  • Noticing in the moment your hesitation to de-escalate: maybe you’re feeling sad about arguing, maybe you just noticed you really care for or like the other person, maybe you realize that, right now, you want peace and harmony. But you believe you should keep arguing and standing for your side. Instead, when you notice these things, mention them, too.

 

For a simple and effective model on how to resolve conflicts, see my blog, A Powerful Conflict Resolution Model. There’s also more information on my Organizational Consulting work.

Wishing you a free and joyous life,

Zoe

 

Team Building: A Group Dynamics Metaphor

Group Dynamic

I’ve found a useful way of conceptualizing the dynamics that happen in groups and relationships—because, after all, relationships are actually just groups of two. Most of us think of groups and relationships as being a collection of people, each of us separate from the others, bringing in our own “stuff.” I’d like to bring in the concept of group fields or relationship fields that organize what happens in these collections of people we call groups.

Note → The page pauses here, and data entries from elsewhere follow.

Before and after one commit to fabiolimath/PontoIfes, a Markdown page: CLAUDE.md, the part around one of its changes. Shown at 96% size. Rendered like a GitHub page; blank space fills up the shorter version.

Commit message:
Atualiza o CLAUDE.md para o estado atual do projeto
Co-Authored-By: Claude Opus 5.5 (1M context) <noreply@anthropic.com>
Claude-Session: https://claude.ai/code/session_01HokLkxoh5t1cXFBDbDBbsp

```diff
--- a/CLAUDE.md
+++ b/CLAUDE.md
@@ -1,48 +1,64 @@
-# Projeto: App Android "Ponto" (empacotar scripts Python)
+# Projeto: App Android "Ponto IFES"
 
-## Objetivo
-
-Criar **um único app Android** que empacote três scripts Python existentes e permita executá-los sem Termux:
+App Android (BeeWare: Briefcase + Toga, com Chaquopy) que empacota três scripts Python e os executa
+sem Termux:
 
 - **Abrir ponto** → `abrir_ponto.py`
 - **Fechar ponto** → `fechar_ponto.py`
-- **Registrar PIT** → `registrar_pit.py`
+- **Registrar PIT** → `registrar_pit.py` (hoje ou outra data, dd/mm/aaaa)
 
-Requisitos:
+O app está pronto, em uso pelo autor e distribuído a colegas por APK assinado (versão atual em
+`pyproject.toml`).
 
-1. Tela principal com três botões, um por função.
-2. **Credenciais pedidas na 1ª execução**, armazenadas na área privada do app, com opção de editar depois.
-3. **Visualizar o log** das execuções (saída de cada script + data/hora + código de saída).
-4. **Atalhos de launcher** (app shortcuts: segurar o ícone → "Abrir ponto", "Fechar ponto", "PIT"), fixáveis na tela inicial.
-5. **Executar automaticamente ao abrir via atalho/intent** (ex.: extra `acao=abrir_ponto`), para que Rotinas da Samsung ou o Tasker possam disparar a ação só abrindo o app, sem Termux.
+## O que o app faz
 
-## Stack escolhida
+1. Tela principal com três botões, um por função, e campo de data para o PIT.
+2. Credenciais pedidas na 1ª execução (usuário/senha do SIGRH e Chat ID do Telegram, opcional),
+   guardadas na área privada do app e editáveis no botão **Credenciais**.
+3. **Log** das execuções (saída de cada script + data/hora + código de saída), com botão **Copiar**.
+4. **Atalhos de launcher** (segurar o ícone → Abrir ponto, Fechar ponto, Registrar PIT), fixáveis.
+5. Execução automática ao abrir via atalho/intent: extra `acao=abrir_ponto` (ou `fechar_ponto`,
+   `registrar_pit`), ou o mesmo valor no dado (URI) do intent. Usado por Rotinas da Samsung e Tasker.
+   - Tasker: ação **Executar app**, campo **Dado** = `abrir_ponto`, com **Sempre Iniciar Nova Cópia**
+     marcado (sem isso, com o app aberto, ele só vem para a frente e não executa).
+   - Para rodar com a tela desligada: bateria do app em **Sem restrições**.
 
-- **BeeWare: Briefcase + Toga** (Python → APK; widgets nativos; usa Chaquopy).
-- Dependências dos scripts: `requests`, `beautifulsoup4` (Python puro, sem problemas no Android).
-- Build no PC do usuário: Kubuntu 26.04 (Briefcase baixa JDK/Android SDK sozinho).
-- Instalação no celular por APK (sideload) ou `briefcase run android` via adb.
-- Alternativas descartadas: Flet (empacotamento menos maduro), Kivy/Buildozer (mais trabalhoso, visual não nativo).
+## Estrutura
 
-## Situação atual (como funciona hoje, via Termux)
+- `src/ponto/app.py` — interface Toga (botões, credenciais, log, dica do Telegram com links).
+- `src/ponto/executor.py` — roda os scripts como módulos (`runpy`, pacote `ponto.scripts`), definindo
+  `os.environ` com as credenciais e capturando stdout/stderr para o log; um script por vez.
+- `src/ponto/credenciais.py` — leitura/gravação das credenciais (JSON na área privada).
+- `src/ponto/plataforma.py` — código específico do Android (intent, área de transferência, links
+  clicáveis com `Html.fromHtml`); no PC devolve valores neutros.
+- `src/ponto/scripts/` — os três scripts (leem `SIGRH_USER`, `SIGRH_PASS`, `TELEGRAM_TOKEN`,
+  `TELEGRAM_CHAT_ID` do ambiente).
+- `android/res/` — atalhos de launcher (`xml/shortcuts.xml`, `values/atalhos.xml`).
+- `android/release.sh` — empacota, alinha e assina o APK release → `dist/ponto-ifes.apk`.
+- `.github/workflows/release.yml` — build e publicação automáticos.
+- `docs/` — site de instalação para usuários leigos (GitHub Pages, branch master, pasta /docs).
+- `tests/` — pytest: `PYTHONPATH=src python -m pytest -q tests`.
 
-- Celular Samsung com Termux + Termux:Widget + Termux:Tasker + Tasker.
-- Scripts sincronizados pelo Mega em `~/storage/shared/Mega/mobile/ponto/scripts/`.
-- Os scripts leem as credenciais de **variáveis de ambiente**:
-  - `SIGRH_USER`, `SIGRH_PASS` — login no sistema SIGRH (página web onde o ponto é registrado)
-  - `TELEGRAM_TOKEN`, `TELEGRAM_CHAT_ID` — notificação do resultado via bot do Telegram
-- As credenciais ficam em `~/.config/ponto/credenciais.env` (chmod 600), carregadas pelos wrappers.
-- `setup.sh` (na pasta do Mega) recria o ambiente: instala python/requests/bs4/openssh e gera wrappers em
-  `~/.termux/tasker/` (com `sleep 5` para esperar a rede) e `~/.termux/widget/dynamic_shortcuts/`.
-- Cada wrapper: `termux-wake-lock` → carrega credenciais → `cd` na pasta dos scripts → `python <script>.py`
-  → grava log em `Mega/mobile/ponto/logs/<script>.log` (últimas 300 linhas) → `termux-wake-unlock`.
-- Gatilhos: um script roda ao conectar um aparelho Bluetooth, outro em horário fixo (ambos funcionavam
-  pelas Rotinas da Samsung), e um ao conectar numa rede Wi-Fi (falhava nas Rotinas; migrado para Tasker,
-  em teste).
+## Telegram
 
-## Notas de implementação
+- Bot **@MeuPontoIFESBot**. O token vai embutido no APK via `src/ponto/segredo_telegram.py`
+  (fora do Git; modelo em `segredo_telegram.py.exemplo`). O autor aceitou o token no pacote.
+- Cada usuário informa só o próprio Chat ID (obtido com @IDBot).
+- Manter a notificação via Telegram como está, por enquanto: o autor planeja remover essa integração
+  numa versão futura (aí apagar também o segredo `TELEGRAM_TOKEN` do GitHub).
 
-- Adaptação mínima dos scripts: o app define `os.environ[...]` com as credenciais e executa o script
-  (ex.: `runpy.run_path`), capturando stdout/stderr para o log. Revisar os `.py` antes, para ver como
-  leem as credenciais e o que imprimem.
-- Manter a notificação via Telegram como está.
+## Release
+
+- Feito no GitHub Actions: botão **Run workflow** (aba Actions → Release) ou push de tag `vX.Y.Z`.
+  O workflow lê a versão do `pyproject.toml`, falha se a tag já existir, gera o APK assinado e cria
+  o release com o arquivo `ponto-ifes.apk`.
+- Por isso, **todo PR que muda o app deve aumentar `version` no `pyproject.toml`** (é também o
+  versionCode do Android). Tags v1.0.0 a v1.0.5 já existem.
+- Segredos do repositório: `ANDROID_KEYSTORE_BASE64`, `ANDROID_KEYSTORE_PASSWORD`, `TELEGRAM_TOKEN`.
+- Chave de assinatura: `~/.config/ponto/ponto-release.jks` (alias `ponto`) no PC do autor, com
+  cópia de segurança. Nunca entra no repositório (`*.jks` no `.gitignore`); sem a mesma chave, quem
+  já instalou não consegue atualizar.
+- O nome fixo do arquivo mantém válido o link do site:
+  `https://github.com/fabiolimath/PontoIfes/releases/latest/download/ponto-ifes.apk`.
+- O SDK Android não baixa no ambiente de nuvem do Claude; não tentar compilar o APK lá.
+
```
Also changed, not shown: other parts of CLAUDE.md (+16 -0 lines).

A Relationship Field

Try to think of the relationship itself as being a kind of energetic field, or as being organized by an underlying structure or force or energy that we can call the relationship or group “field,” as if the relationship or group is an organism in itself.

A Relationship Dynamics Metaphor

Imagine several cups in a vat of chai on a stove. The chai is the “field” of the group.  See how the chai is in and around each of the cups. It’s simmering, moving around in one cup, out of the cup, into another one, etc. Now an especially hot part of the chai moves into one cup.  There’s a tendency for the cup to think, “I am hot.”  However, what the cup is feeling is actually the hot part of the chai, of the field.

In the chai is a piece of cardamom that hasn’t dissolved.  It floats into one of the cups.  The cup experiences, “I have cardamom. Cardamom is the way to be.” And on one level, it does have cardamom, because the cardamom is right now in it, but it’s not the “owner” of cardamom, because soon it will be moved out and into the chai vat again, and maybe it will move into another cup. Then that cup will feel, “I have chai.”

Group Roles

This gets us to idea that what we’re often experiencing as being our feelings or thoughts or who we are while we’re in groups are actually roles in groups, roles in the chai. Group roles are positions, attitudes, themes, thought/emotion patterns that are in the field—in the chai—and that move around among the people in the group or, if the group consists of two people, in the relationship. First I’ll start feeling something or having a certain opinion and you are moved to express something on the opposite side—because both of these are in the field. As we talk, if I pay close attention, my experience may change so that now I can relate to the opinion or feeling you were talking about before.

Team Building

The more we can allow ourselves to notice what’s coming up in us and realize that it’s not actually “us” but rather the field of the group or relationship arising in us in the moment, like the cardamom or the hot part of the chai, the more fluid and creative the group or relationship we’re in becomes. The more we stay stuck in what was happening in us a few minutes ago or an hour ago or a few days ago or in our childhood—or whatever—the more we believe that certain things are “me” and certain things are “not me,” the more groups and relationships start to become stale. Putting this group dynamic concept into practice can be really useful in team building and relationship building.

Team Communication

You could call this type of group process team communication, where each of us realizes that, while we’re in the group or the relationship, we each are the “chai” as well as being our individual selves. For more information on my work in organizations and with groups, see my website page on organizational consulting. For information on my work with relationships, see my page on Relationship Counseling.

Wishing you a free and joyous life,

Zoë